Fannie Mae, Freddie Mac Senate Vote Delayed Amid Concerns

The US Senate Bankine Committee indefinitely delayed a vote to dismantle Fannie Mae / Federal National Mortgage Assctn Fnni Me (OTCBB:FNMA) and Freddie Mac / Federal Home Loan Mortgage Corp (OTCBB:FMCC) amid disagreements between Democrats over the measure and a mounting campaign to keep the mortgage buyers alive.

Fannie Mae, Freddie Mac Senate Vote Delayed Amid Concerns

Fannie Mae, Freddie Mac: Television ad campaign kicks off campaign to keep status quo

A television advertising campaign, notably blasted commercials on cable channels such as CNBC touting the fact that, despite the 2008 financial crash, the corporations that purchase mortgages from banks repaid all the money the government lent and then some – all with a Madison Avenue glitz that welcomes the dawn of a new day on America.

The Johnson-Crapo bill currently considered in Congress would replace Fannie Mae / Federal National Mortgage Assctn Fnni Me (OTCBB:FNMA) and Freddie Mac / Federal Home Loan Mortgage Corp (OTCBB:FMCC) over five years with federal insurance for mortgage bonds that take effect only if private investors were wiped out, a Bloomberg report recently noted. Under the bill, current shareholders of Fannie Mae and Freddie Mac get in line behind the US government in getting any compensation from the unwinding.

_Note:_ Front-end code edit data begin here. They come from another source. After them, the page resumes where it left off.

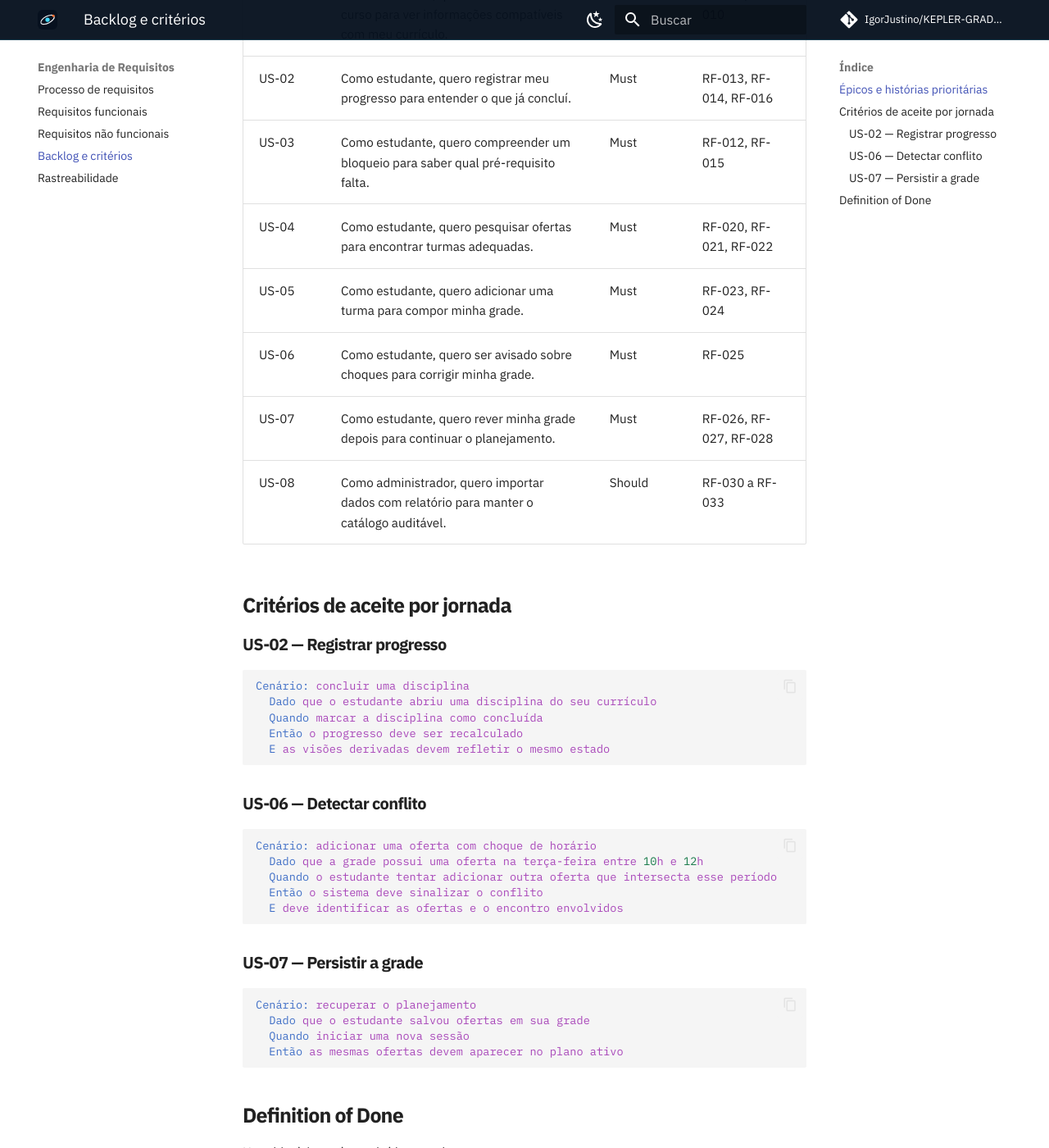
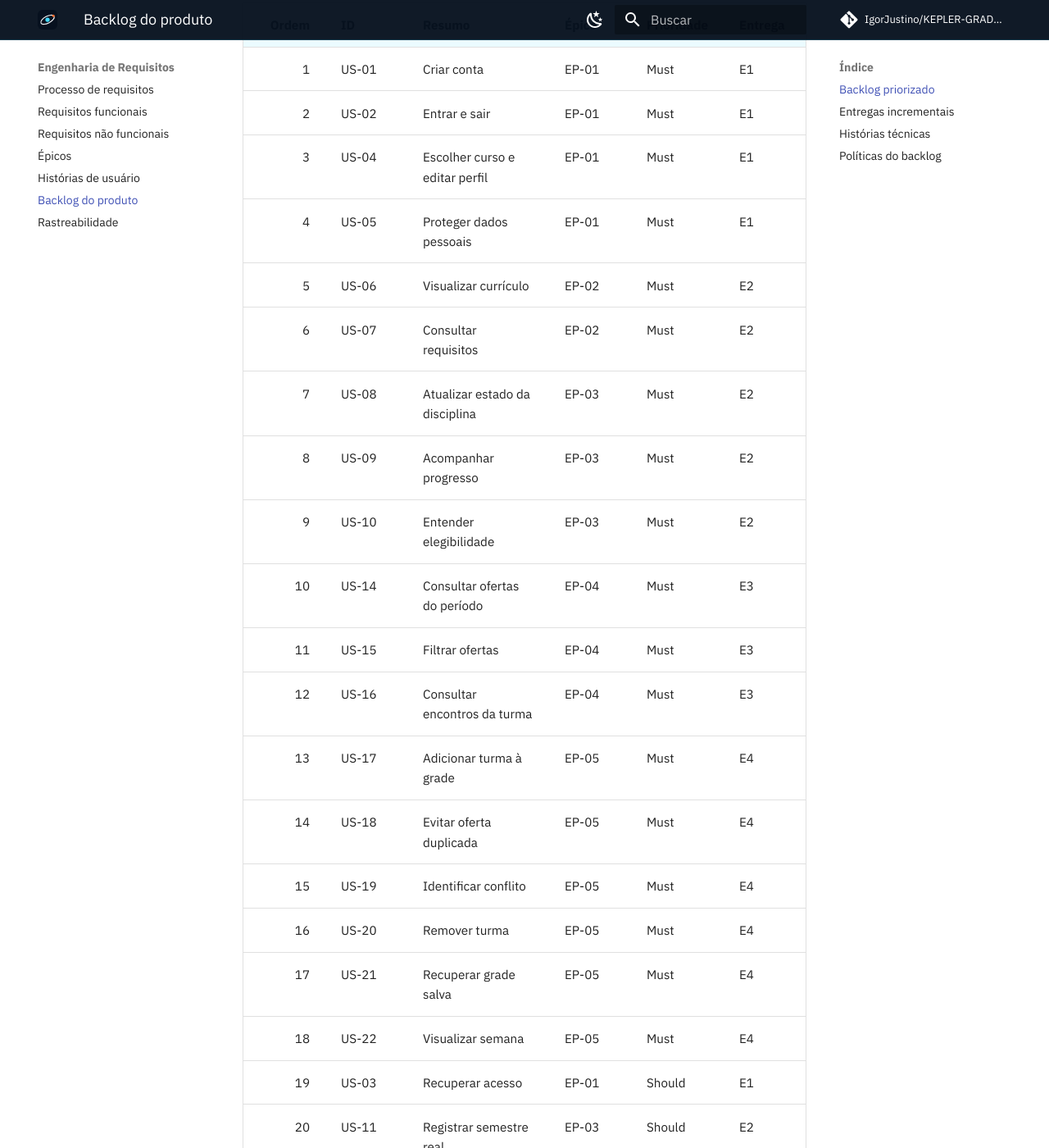
Before and after one commit to IgorJustino/KEPLER-GRADE-WEB, an MkDocs documentation site: the page built from docs/requisitos/backlog.md, in a window 1280 px wide and 1400 px high, scrolled down 368 px. Shown: the whole window at 82% size. Built offline with MkDocs 1.6.1 and Material for MkDocs 9.7.7, drawn with Linux system fonts in a browser that asks for light colours; comment, search, counter and statistics services are not loaded; some of the changed text lies outside the part shown.

Commit message:
docs: detalha epicos e historias de usuario

````diff
--- a/docs/requisitos/backlog.md
+++ b/docs/requisitos/backlog.md
@@ -1,58 +1,65 @@
-# Backlog e critérios de aceite
+# Backlog do produto
 
-## Épicos e histórias prioritárias
+O backlog organiza as 27 histórias de usuário em ordem de valor, dependência e risco. A prioridade usa **MoSCoW**: Must, Should, Could e Won't no recorte atual.
 
-| ID | História de usuário | Prioridade | Requisitos |
+## Backlog priorizado
+
+| Ordem | ID | Resumo | Épico | Prioridade | Entrega |
+|---:|---|---|---|---|---|
+| 1 | US-01 | Criar conta | EP-01 | Must | E1 |
+| 2 | US-02 | Entrar e sair | EP-01 | Must | E1 |
+| 3 | US-04 | Escolher curso e editar perfil | EP-01 | Must | E1 |
+| 4 | US-05 | Proteger dados pessoais | EP-01 | Must | E1 |
+| 5 | US-06 | Visualizar currículo | EP-02 | Must | E2 |
+| 6 | US-07 | Consultar requisitos | EP-02 | Must | E2 |
+| 7 | US-08 | Atualizar estado da disciplina | EP-03 | Must | E2 |
+| 8 | US-09 | Acompanhar progresso | EP-03 | Must | E2 |
+| 9 | US-10 | Entender elegibilidade | EP-03 | Must | E2 |
+| 10 | US-14 | Consultar ofertas do período | EP-04 | Must | E3 |
+| 11 | US-15 | Filtrar ofertas | EP-04 | Must | E3 |
+| 12 | US-16 | Consultar encontros da turma | EP-04 | Must | E3 |
+| 13 | US-17 | Adicionar turma à grade | EP-05 | Must | E4 |
+| 14 | US-18 | Evitar oferta duplicada | EP-05 | Must | E4 |
+| 15 | US-19 | Identificar conflito | EP-05 | Must | E4 |
+| 16 | US-20 | Remover turma | EP-05 | Must | E4 |
+| 17 | US-21 | Recuperar grade salva | EP-05 | Must | E4 |
+| 18 | US-22 | Visualizar semana | EP-05 | Must | E4 |
+| 19 | US-03 | Recuperar acesso | EP-01 | Should | E1 |
+| 20 | US-11 | Registrar semestre real | EP-03 | Should | E2 |
+| 21 | US-12 | Registrar tentativas | EP-03 | Should | E2 |
+| 22 | US-13 | Alternar visões de progresso | EP-03 | Should | E2 |
+| 23 | US-23 | Ver carga selecionada | EP-05 | Should | E4 |
+| 24 | US-24 | Importar catálogo versionado | EP-06 | Should | E3 |
+| 25 | US-25 | Validar dados importados | EP-06 | Should | E3 |
+| 26 | US-26 | Consultar relatório de importação | EP-06 | Should | E3 |
+| 27 | US-27 | Rastrear origem e vigência | EP-06 | Should | E3 |
+
+## Entregas incrementais
+
+| Entrega | Objetivo demonstrável | Histórias |
+|---|---|---|
+| E0 — Fundação | Ambiente, CI, documentação e decisões iniciais | HT-01, HT-05 |
+| E1 — Identidade | Estudante acessa uma área privada vinculada ao curso | US-01 a US-05, HT-02 |
+| E2 — Progresso | Estudante compreende currículo, progresso e elegibilidade | US-06 a US-13, HT-03 |
+| E3 — Ofertas | Catálogo versionado pode ser consultado e filtrado | US-14 a US-16, US-24 a US-27 |
+| E4 — Planejamento | Estudante monta, corrige e recupera sua grade | US-17 a US-23, HT-04 |
+| E5 — Consolidação | Jornada responsiva, acessível, testada e documentada | Todas |
+
+## Histórias técnicas
+
+| ID | História técnica | RNFs | Prioridade |
 |---|---|---|---|
-| US-01 | Como estudante, quero escolher meu curso para ver informações compatíveis com meu currículo. | Must | RF-004, RF-010 |
-| US-02 | Como estudante, quero registrar meu progresso para entender o que já concluí. | Must | RF-013, RF-014, RF-016 |
-| US-03 | Como estudante, quero compreender um bloqueio para saber qual pré-requisito falta. | Must | RF-012, RF-015 |
-| US-04 | Como estudante, quero pesquisar ofertas para encontrar turmas adequadas. | Must | RF-020, RF-021, RF-022 |
-| US-05 | Como estudante, quero adicionar uma turma para compor minha grade. | Must | RF-023, RF-024 |
-| US-06 | Como estudante, quero ser avisado sobre choques para corrigir minha grade. | Must | RF-025 |
-| US-07 | Como estudante, quero rever minha grade depois para continuar o planejamento. | Must | RF-026, RF-027, RF-028 |
-| US-08 | Como administrador, quero importar dados com relatório para manter o catálogo auditável. | Should | RF-030 a RF-033 |
+| HT-01 | Configurar typecheck, lint, testes e build como gates da CI. | RNF-001, RNF-009 | Must |
+| HT-02 | Aplicar autenticação, autorização e gestão segura de segredos. | RNF-002, RNF-003, RNF-010 | Must |
+| HT-03 | Cobrir elegibilidade e progresso com testes de domínio. | RNF-011 | Must |
+| HT-04 | Cobrir conflitos de horário com testes unitários e E2E. | RNF-011 | Must |
+| HT-05 | Tornar migrações e catálogo reproduzíveis e rastreáveis. | RNF-008, RNF-012 | Must |
+| HT-06 | Validar interface em 360 px, teclado, contraste e erros. | RNF-004, RNF-005, RNF-006, RNF-007 | Must |
 
-## Critérios de aceite por jornada
+## Políticas do backlog
 
-### US-02 — Registrar progresso
-
-```gherkin
-Cenário: concluir uma disciplina
-  Dado que o estudante abriu uma disciplina do seu currículo
-  Quando marcar a disciplina como concluída
-  Então o progresso deve ser recalculado
-  E as visões derivadas devem refletir o mesmo estado
-```
-
-### US-06 — Detectar conflito
-
-```gherkin
-Cenário: adicionar uma oferta com choque de horário
-  Dado que a grade possui uma oferta na terça-feira entre 10h e 12h
-  Quando o estudante tentar adicionar outra oferta que intersecta esse período
-  Então o sistema deve sinalizar o conflito
-  E deve identificar as ofertas e o encontro envolvidos
-```
-
-### US-07 — Persistir a grade
-
-```gherkin
-Cenário: recuperar o planejamento
-  Dado que o estudante salvou ofertas em sua grade
-  Quando iniciar uma nova sessão
-  Então as mesmas ofertas devem aparecer no plano ativo
-```
-
-## Definition of Done
-
-Uma história está concluída quando:
-
-- comportamento e critérios de aceite foram atendidos;
-- estados de carregamento, vazio e erro foram considerados;
-- tipos e autorização foram verificados;
-- teste proporcional ao risco foi executado;
-- acessibilidade básica foi revisada;
-- documentação e rastreabilidade foram atualizadas;
-- build e verificações automatizadas passam;
-- logs e fixtures não contêm segredos ou dados pessoais.
+- uma história só entra em desenvolvimento quando cumpre a Definition of Ready;
+- prioridade pode mudar após validação, com justificativa registrada;
+- histórias não concluídas retornam ao backlog sem ocultar trabalho restante;
+- a evidência de conclusão deve aparecer na [matriz de rastreabilidade](rastreabilidade.md);
+- o texto e os critérios detalhados ficam no [catálogo de histórias](historias-usuario.md).
--- a/mkdocs.yml
+++ b/mkdocs.yml
@@ -43,7 +43,9 @@ nav:
       - Processo de requisitos: requisitos/processo.md
       - Requisitos funcionais: requisitos/funcionais.md
       - Requisitos não funcionais: requisitos/nao-funcionais.md
-      - Backlog e critérios: requisitos/backlog.md
+      - Épicos: requisitos/epicos.md
+      - Histórias de usuário: requisitos/historias-usuario.md
+      - Backlog do produto: requisitos/backlog.md
       - Rastreabilidade: requisitos/rastreabilidade.md
   - Desenvolvimento:
       - Metodologia: desenvolvimento/metodologia.md
````
Also changed, not shown: docs/requisitos/epicos.md (added, +102 -0 lines), docs/requisitos/historias-usuario.md (added, +370 -0 lines), docs/requisitos/rastreabilidade.md (+50 -12 lines).
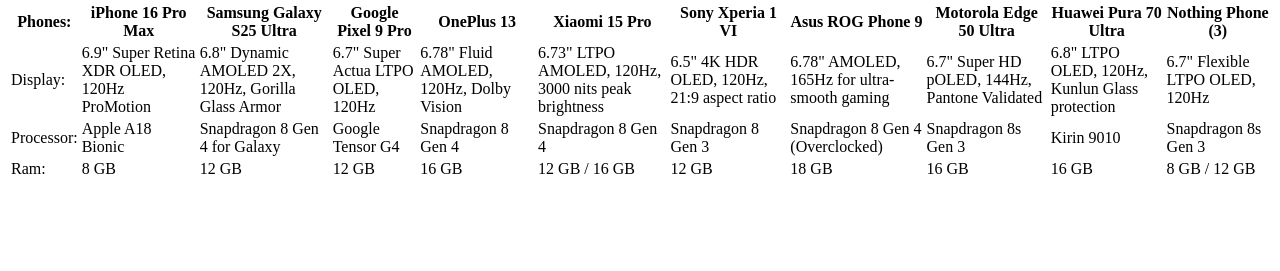
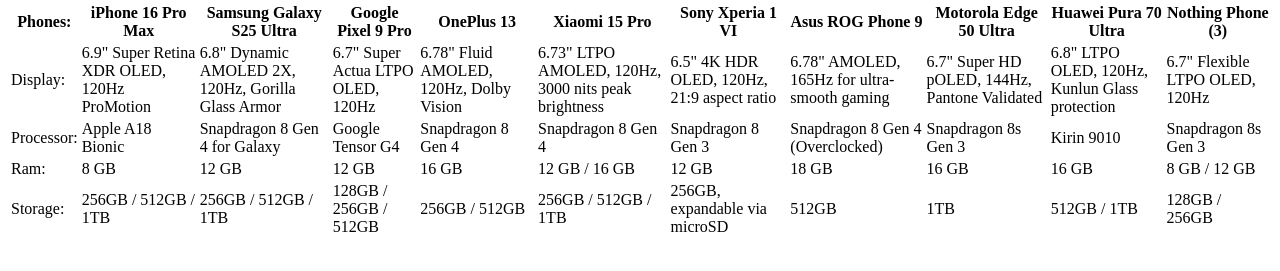
Before and after one commit to AlexanderRobinJonsson/tablesProject, a plain HTML site: page index.html in a window 1280 px wide. Shown: the part 79-350 px from the top of the page. Drawn offline with Linux system fonts and the light colour scheme.

Commit message:
Add storage size information to index.html

```diff
--- a/index.html
+++ b/index.html
@@ -68,6 +68,19 @@
                 <td>16 GB</td>
                 <td>8 GB / 12 GB</td>
             </tr>
+            <tr>
+                <td>Storage:</td>
+                <td>256GB / 512GB / 1TB</td>
+                <td>256GB / 512GB / 1TB</td>
+                <td>128GB / 256GB / 512GB</td>
+                <td>256GB / 512GB</td>
+                <td>256GB / 512GB / 1TB</td>
+                <td>256GB, expandable via microSD</td>
+                <td>512GB</td>
+                <td>1TB</td>
+                <td>512GB / 1TB</td>
+                <td>128GB / 256GB</td>
+            </tr>
         </tbody>
     </table>
 </body>
```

Democrat Miller wonders if investors will “get mugged again?”

Democrat dissenters, however, see through the façade and point to the Wall Street lobby.  “There is a glaring problem with proposals to dismantle Fannie Mae / Federal National Mortgage Assctn Fnni Me (OTCBB:FNMA) and Freddie Mac / Federal Home Loan Mortgage Corp (OTCBB:FMCC) and “bring private capital back” to the mortgage market: Investors got mugged once and are not likely to walk down the same alley again, former Democratic Congressman Brad Miller wrote recently in The Hill.  “From 2002 to 2006, Wall Street banks overtook Fannie and Freddie and issued the majority of mortgage-backed securities. The market for “private-label” mortgage-backed securities, the securities issued by Wall Street banks, collapsed in 2007 and remains comatose. In 2013, Fannie and Freddie issued 99 percent of new mortgage-backed securities.”

Democrats appear weary that Fannie Mae / Federal National Mortgage Assctn Fnni Me (OTCBB:FNMA) and Freddie Mac / Federal Home Loan Mortgage Corp (OTCBB:FMCC) will be an easy dumping ground for Wall Street’s toxic garbage and will be left holding the bag once again.

“The bank that issued the securities hired the trustee, usually another bank, which hired the servicer, which was usually a subsidiary of the bank that hired the trustee. It was a cozy arrangement for everyone but investors,” Miller wrote, representing one voice on the issue that advocates changing the system to eliminate conflicts of interest. “Trustees, not investors, had the legal right to demand that Wall Street banks buy back mortgages that were not what the banks promised investors. More than a third of the mortgages that backed many securities were bad loans, which resulted in enormous losses to investors.”

The bill has bipartisan backing of six Democrats and six Republicans on the 22-member committee, and needs more support.

“While I do not relish the idea of a short delay, I am pleased that a number of senators believe that with just a short period of additional time to consider it, they will have the opportunity to productively join us,” the bill’s sponsor Crapo said at the hearing.




About the Author

Mark Melin
Mark Melin is an alternative investment practitioner whose specialty is recognizing a trading program’s strategy and mapping it to a market environment and performance driver. He provides analysis of managed futures investment performance and commentary regarding related managed futures market environment. A portfolio and industry consultant, he was an adjunct instructor in managed futures at Northwestern University / Chicago and has written or edited three books, including High Performance Managed Futures (Wiley 2010) and The Chicago Board of Trade’s Handbook of Futures and Options (McGraw-Hill 2008). Mark was director of the managed futures division at Alaron Trading until they were acquired by Peregrine Financial Group in 2009, where he was a registered associated person (National Futures Association NFA ID#: 0348336). Mark has also worked as a Commodity Trading Advisor himself, trading a short volatility options portfolio across the yield curve, and was an independent consultant to various broker dealers and futures exchanges, including OneChicago, the single stock futures exchange, and the Chicago Board of Trade. He is also Editor, Opalesque Futures Intelligence and Editor, Opalesque Futures Strategies. - Contact: Mmelin(at)valuewalk.com